Farmer James had been bitter ever since his pigs had all succumbed to an epidemic that swept through the heartland and–like the hand of fate—had stayed at his farm.
He felt bitter toward the farmers who had been spared through no visible virtue or precaution on their part. He felt bitter towards fate, or whoever was in charge of the world, for allowing such unfairness. Not having stepped inside a church since his wife had died two years ago, he didn’t know where to place the blame; so, he blamed the chickens for surviving while their more intelligent brethren had not.
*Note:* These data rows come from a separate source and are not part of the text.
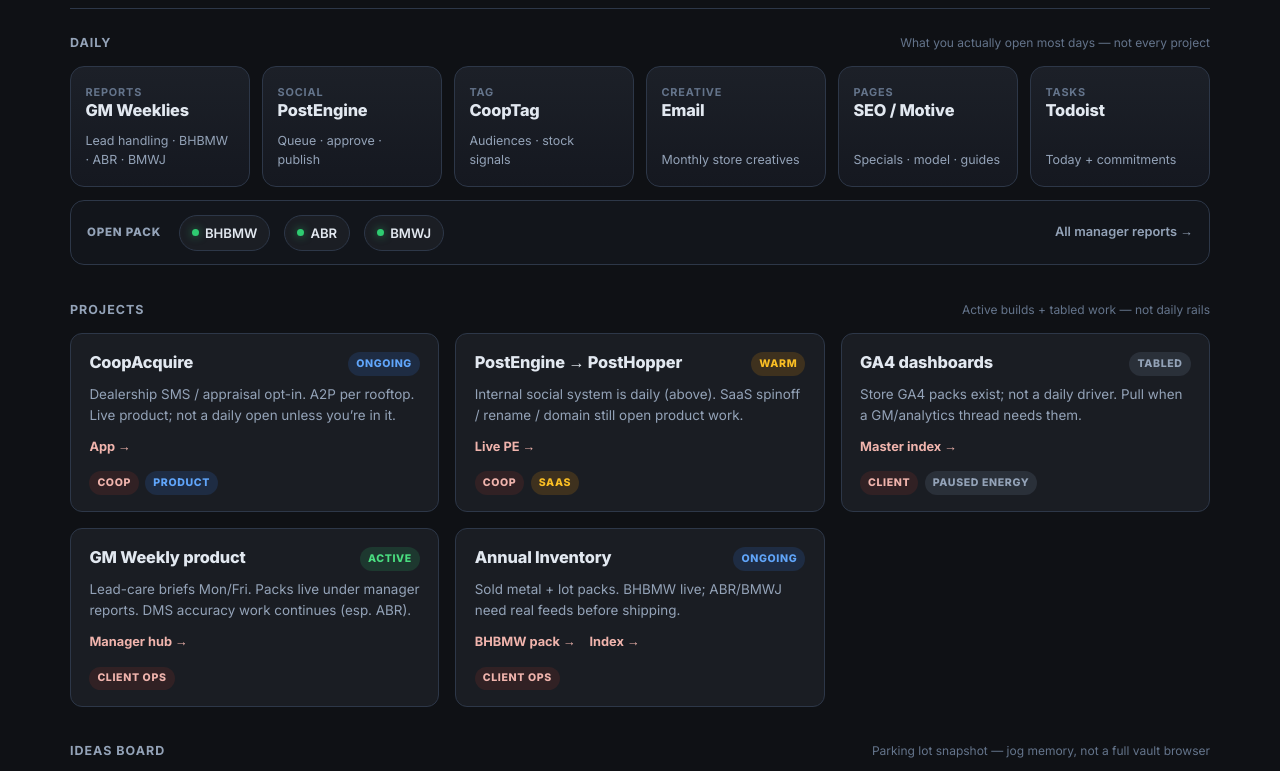
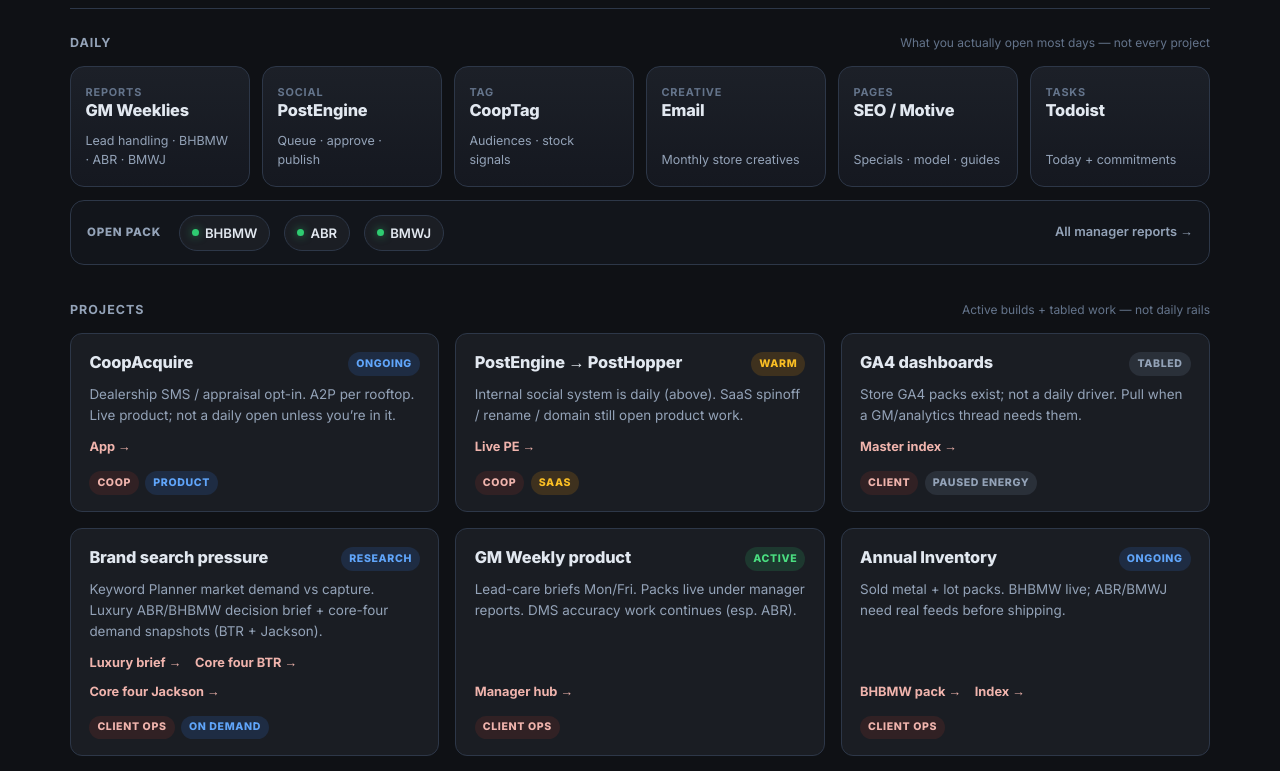
Before and after one commit to thecooperativeagency/hub, a plain HTML site: page index.html in a window 1280 px wide. Shown: the part 110-881 px from the top of the page. Drawn offline with Linux system fonts and the light colour scheme; no server answers.

Commit message:
Add brand search pressure to Operator Hub
Projects card + BHBMW/ABR/BMWJ when-needed links for luxury brief and core-four snapshots.

```diff
--- a/index.html
+++ b/index.html
@@ -756,6 +756,23 @@
 
             <div class="card proj">
                 <div class="proj-top">
+                    <div class="proj-title">Brand search pressure</div>
+                    <span class="badge b-ongoing">Research</span>
+                </div>
+                <p class="proj-blurb">Keyword Planner market demand vs capture. Luxury ABR/BHBMW decision brief + core-four demand snapshots (BTR + Jackson).</p>
+                <div class="proj-links">
+                    <a class="proj-link" href="https://thecooperativeagency.github.io/Ga4-dashboards/luxury-brand-pressure-brief.html" target="_blank" rel="noopener">Luxury brief →</a>
+                    <a class="proj-link" href="https://thecooperativeagency.github.io/Ga4-dashboards/core-four-search-pressure.html" target="_blank" rel="noopener">Core four BTR →</a>
+                    <a class="proj-link" href="https://thecooperativeagency.github.io/Ga4-dashboards/core-four-search-pressure-jackson-ms.html" target="_blank" rel="noopener">Core four Jackson →</a>
+                </div>
+                <div class="proj-meta">
+                    <span class="badge b-coop">Client ops</span>
+                    <span class="badge b-ongoing">On demand</span>
+                </div>
+            </div>
+
+            <div class="card proj">
+                <div class="proj-top">
                     <div class="proj-title">GM Weekly product</div>
                     <span class="badge b-active">Active</span>
                 </div>
@@ -903,6 +920,8 @@
                 <a class="link-item muted" href="https://thecooperativeagency.github.io/Ga4-dashboards/brian-harris-bmw-dashboard.html" target="_blank" rel="noopener">GA4</a>
                 <a class="link-item muted" href="https://thecooperativeagency.github.io/Ga4-dashboards/brian-harris-bmw-sales-baseline.html" target="_blank" rel="noopener">Sales baseline</a>
                 <a class="link-item muted" href="https://thecooperativeagency.github.io/Ga4-dashboards/brian-harris-bmw-sales-opportunity-brief.html" target="_blank" rel="noopener">Opportunity brief</a>
+                <a class="link-item muted" href="https://thecooperativeagency.github.io/Ga4-dashboards/luxury-brand-pressure-brief.html" target="_blank" rel="noopener">Brand pressure (luxury)</a>
+                <a class="link-item muted" href="https://thecooperativeagency.github.io/Ga4-dashboards/core-four-search-pressure.html" target="_blank" rel="noopener">Core four demand (BTR)</a>
             </div>
 
             <div class="card">
@@ -920,6 +939,8 @@
                 <a class="link-item muted" href="https://thecooperativeagency.github.io/Ga4-dashboards/audi-baton-rouge-dashboard.html" target="_blank" rel="noopener">GA4</a>
                 <a class="link-item muted" href="https://thecooperativeagency.github.io/Ga4-dashboards/audi-baton-rouge-sales-baseline.html" target="_blank" rel="noopener">Sales baseline</a>
                 <a class="link-item muted" href="https://thecooperativeagency.github.io/Ga4-dashboards/audi-baton-rouge-sales-opportunity-brief.html" target="_blank" rel="noopener">Opportunity brief</a>
+                <a class="link-item muted" href="https://thecooperativeagency.github.io/Ga4-dashboards/luxury-brand-pressure-brief.html" target="_blank" rel="noopener">Brand pressure (luxury)</a>
+                <a class="link-item muted" href="https://thecooperativeagency.github.io/Ga4-dashboards/core-four-search-pressure.html" target="_blank" rel="noopener">Core four demand (BTR)</a>
             </div>
 
             <div class="card">
@@ -940,6 +961,7 @@
                 <a class="link-item muted" href="https://thecooperativeagency.github.io/Ga4-dashboards/bmw-jackson-sales-baseline.html" target="_blank" rel="noopener">Sales baseline</a>
                 <a class="link-item muted" href="https://thecooperativeagency.github.io/Ga4-dashboards/bmw-jackson-sales-opportunity-brief.html" target="_blank" rel="noopener">Opportunity brief</a>
                 <a class="link-item muted" href="https://thecooperativeagency.github.io/Ga4-dashboards/bmw-jackson-used-inventory-stocking-brief.html" target="_blank" rel="noopener">Used stocking</a>
+                <a class="link-item muted" href="https://thecooperativeagency.github.io/Ga4-dashboards/core-four-search-pressure-jackson-ms.html" target="_blank" rel="noopener">Core four demand (Jackson)</a>
             </div>
 
             <div class="card">
```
The pastor of the local church still visited from time to time, apparently hopeful that another lost lamb could be brought back into the fold. But if truth be told (and in an oblique way he had told the pastor this), he had never listened to his sermons, unless some reference had caught his attention, such as the best time to plant soybeans or the baseball game that afternoon. And as soon as the sermon returned to its main theme, usually about something irrelevant to what James considered his personal affairs, he would be thinking about the roast his wife had popped into the oven as they left the house. By the time the closing hymn was wrapping up the weekly service, his mind would be back at home with the sizzling juices seeping into the peeled potatoes which always stood guard around his wife’s Sunday roasts until they returned.
Farmer James didn’t quite know what to make of it when, during one Sunday morning’s tour through the chicken coup, with a pail of grain in one hand and a basket for eggs in the other, he locked eyes with Mary. He didn’t usually think of the hens by the names his wife had given them, but he recognized Mary’s yellow top-feathers which had reminded his wife, also a Mary, of a halo. James ‘knew’ such features to be nothing but superficial variations, exhibited by animals everywhere without rhyme or reason. But this morning, Mary was looking at him in what his wife would have called a ‘soulful’ way.
Over his solitary breakfast later that Sunday morning, he noticed the clock as it struck nine times—indicating the time when his wife would have been urging him to get ready for the 10 am service. For two years, Widower James had scarcely ever looked at the clock or listened to its faithful ticking. But this morning, he kept his eyes on the pendulum rocking back and forth, as a strange thought came to him: these are the moments of my life and they won’t return.
At a loss about what he was supposed to do with such a thought (after all, he couldn’t stop those moments or ignore the animals who depended on him), an old trope of time lifted him off his kitchen chair. He stood up, shaved, put on a clean shirt and, before he could pause to wonder what was happening, his truck was driving past neighboring farms on its way into town.
While sitting in a pew and successfully ignoring the theme the pastor was doing his best to develop (his voice rising and falling like a sports announcer for whom running around the bases amounted to a flight of freedom), James kept wondering how Mary’s attentive gaze that morning had set something in motion in him.
After the service, when he was approached by a neighbor whose pigs were apparently doing splendidly, instead of feeling the resentment he had harbored for months, he found himself talking about his chickens and what fine, intelligent creatures they were.